### Work request
Please write out the listing exactly, leaving each picture out.

### Extracted material
==================================================
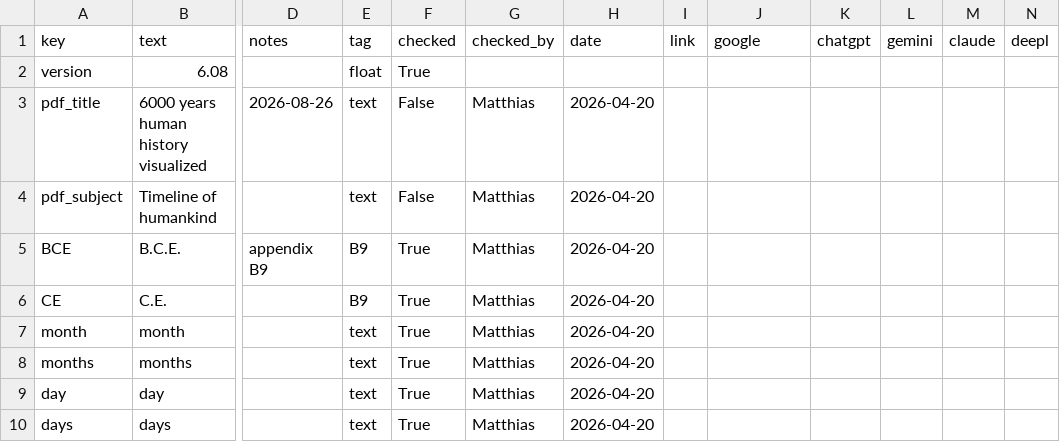
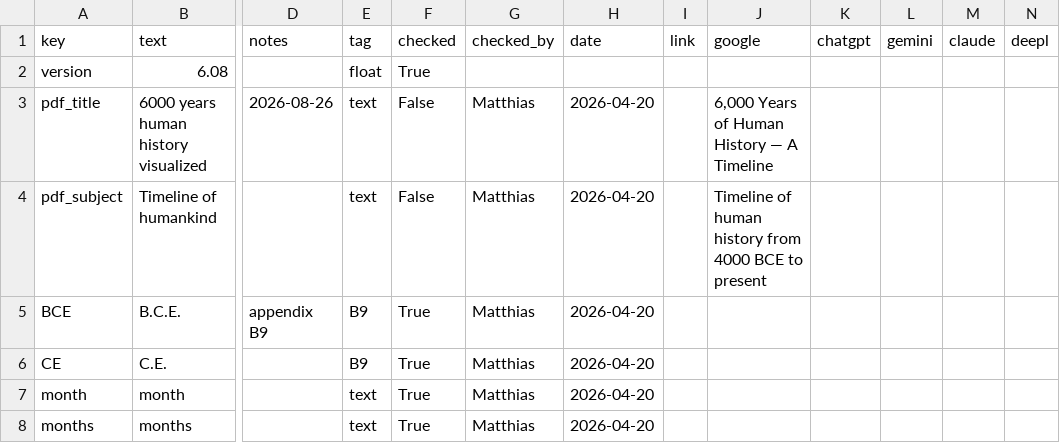
Before and after one commit to kreier/timeline, a CSV file: db/dictionary_en.csv, drawn as a sheet; only a part is shown, gaps mark what is left out; the shorter side is filled out with more unchanged rows; the diff names each change by its address in the sheet, - before the commit and + after, or states it on an @@ line.

```diff
--- a/db/dictionary_en.csv
+++ b/db/dictionary_en.csv
-J3 (google): (empty)
+J3 (google): 6,000 Years of Human History — A Timeline
-J4 (google): (empty)
+J4 (google): Timeline of human history from 4000 BCE to present
```
Also changed, not shown: db/dictionary_de.csv, db/dictionary_vi.csv, 12 other files.
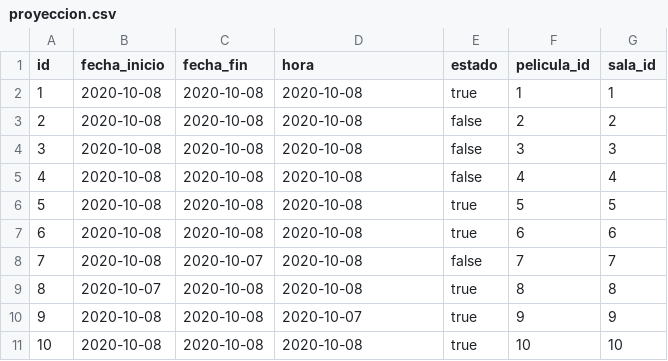
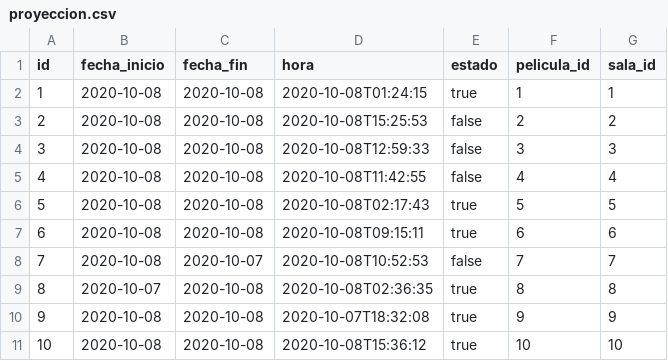
Before and after one commit to francoo98/cine, a CSV file: src/main/resources/config/liquibase/fake-data/proyeccion.csv, drawn as a sheet.

```diff
--- a/src/main/resources/config/liquibase/fake-data/proyeccion.csv
+++ b/src/main/resources/config/liquibase/fake-data/proyeccion.csv
@@ -1,11 +1,11 @@
 id;fecha_inicio;fecha_fin;hora;estado;pelicula_id;sala_id
-1;2020-10-08;2020-10-08;2020-10-08;true;1;1
-2;2020-10-08;2020-10-08;2020-10-08;false;2;2
-3;2020-10-08;2020-10-08;2020-10-08;false;3;3
-4;2020-10-08;2020-10-08;2020-10-08;false;4;4
-5;2020-10-08;2020-10-08;2020-10-08;true;5;5
-6;2020-10-08;2020-10-08;2020-10-08;true;6;6
-7;2020-10-08;2020-10-07;2020-10-08;false;7;7
-8;2020-10-07;2020-10-08;2020-10-08;true;8;8
-9;2020-10-08;2020-10-08;2020-10-07;true;9;9
-10;2020-10-08;2020-10-08;2020-10-08;true;10;10
+1;2020-10-08;2020-10-08;2020-10-08T01:24:15;true;1;1
+2;2020-10-08;2020-10-08;2020-10-08T15:25:53;false;2;2
+3;2020-10-08;2020-10-08;2020-10-08T12:59:33;false;3;3
+4;2020-10-08;2020-10-08;2020-10-08T11:42:55;false;4;4
+5;2020-10-08;2020-10-08;2020-10-08T02:17:43;true;5;5
+6;2020-10-08;2020-10-08;2020-10-08T09:15:11;true;6;6
+7;2020-10-08;2020-10-07;2020-10-08T10:52:53;false;7;7
+8;2020-10-07;2020-10-08;2020-10-08T02:36:35;true;8;8
+9;2020-10-08;2020-10-08;2020-10-07T18:32:08;true;9;9
+10;2020-10-08;2020-10-08;2020-10-08T15:36:12;true;10;10
```
Also changed, not shown: 23 other files.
==================================================
### Answer box
Before and after one commit to kreier/timeline, a CSV file: db/dictionary_en.csv, drawn as a sheet; only a part is shown, gaps mark what is left out; the shorter side is filled out with more unchanged rows; the diff names each change by its address in the sheet, - before the commit and + after, or states it on an @@ line.

```diff
--- a/db/dictionary_en.csv
+++ b/db/dictionary_en.csv
-J3 (google): (empty)
+J3 (google): 6,000 Years of Human History — A Timeline
-J4 (google): (empty)
+J4 (google): Timeline of human history from 4000 BCE to present
```
Also changed, not shown: db/dictionary_de.csv, db/dictionary_vi.csv, 12 other files.
Before and after one commit to francoo98/cine, a CSV file: src/main/resources/config/liquibase/fake-data/proyeccion.csv, drawn as a sheet.

```diff
--- a/src/main/resources/config/liquibase/fake-data/proyeccion.csv
+++ b/src/main/resources/config/liquibase/fake-data/proyeccion.csv
@@ -1,11 +1,11 @@
 id;fecha_inicio;fecha_fin;hora;estado;pelicula_id;sala_id
-1;2020-10-08;2020-10-08;2020-10-08;true;1;1
-2;2020-10-08;2020-10-08;2020-10-08;false;2;2
-3;2020-10-08;2020-10-08;2020-10-08;false;3;3
-4;2020-10-08;2020-10-08;2020-10-08;false;4;4
-5;2020-10-08;2020-10-08;2020-10-08;true;5;5
-6;2020-10-08;2020-10-08;2020-10-08;true;6;6
-7;2020-10-08;2020-10-07;2020-10-08;false;7;7
-8;2020-10-07;2020-10-08;2020-10-08;true;8;8
-9;2020-10-08;2020-10-08;2020-10-07;true;9;9
-10;2020-10-08;2020-10-08;2020-10-08;true;10;10
+1;2020-10-08;2020-10-08;2020-10-08T01:24:15;true;1;1
+2;2020-10-08;2020-10-08;2020-10-08T15:25:53;false;2;2
+3;2020-10-08;2020-10-08;2020-10-08T12:59:33;false;3;3
+4;2020-10-08;2020-10-08;2020-10-08T11:42:55;false;4;4
+5;2020-10-08;2020-10-08;2020-10-08T02:17:43;true;5;5
+6;2020-10-08;2020-10-08;2020-10-08T09:15:11;true;6;6
+7;2020-10-08;2020-10-07;2020-10-08T10:52:53;false;7;7
+8;2020-10-07;2020-10-08;2020-10-08T02:36:35;true;8;8
+9;2020-10-08;2020-10-08;2020-10-07T18:32:08;true;9;9
+10;2020-10-08;2020-10-08;2020-10-08T15:36:12;true;10;10
```
Also changed, not shown: 23 other files.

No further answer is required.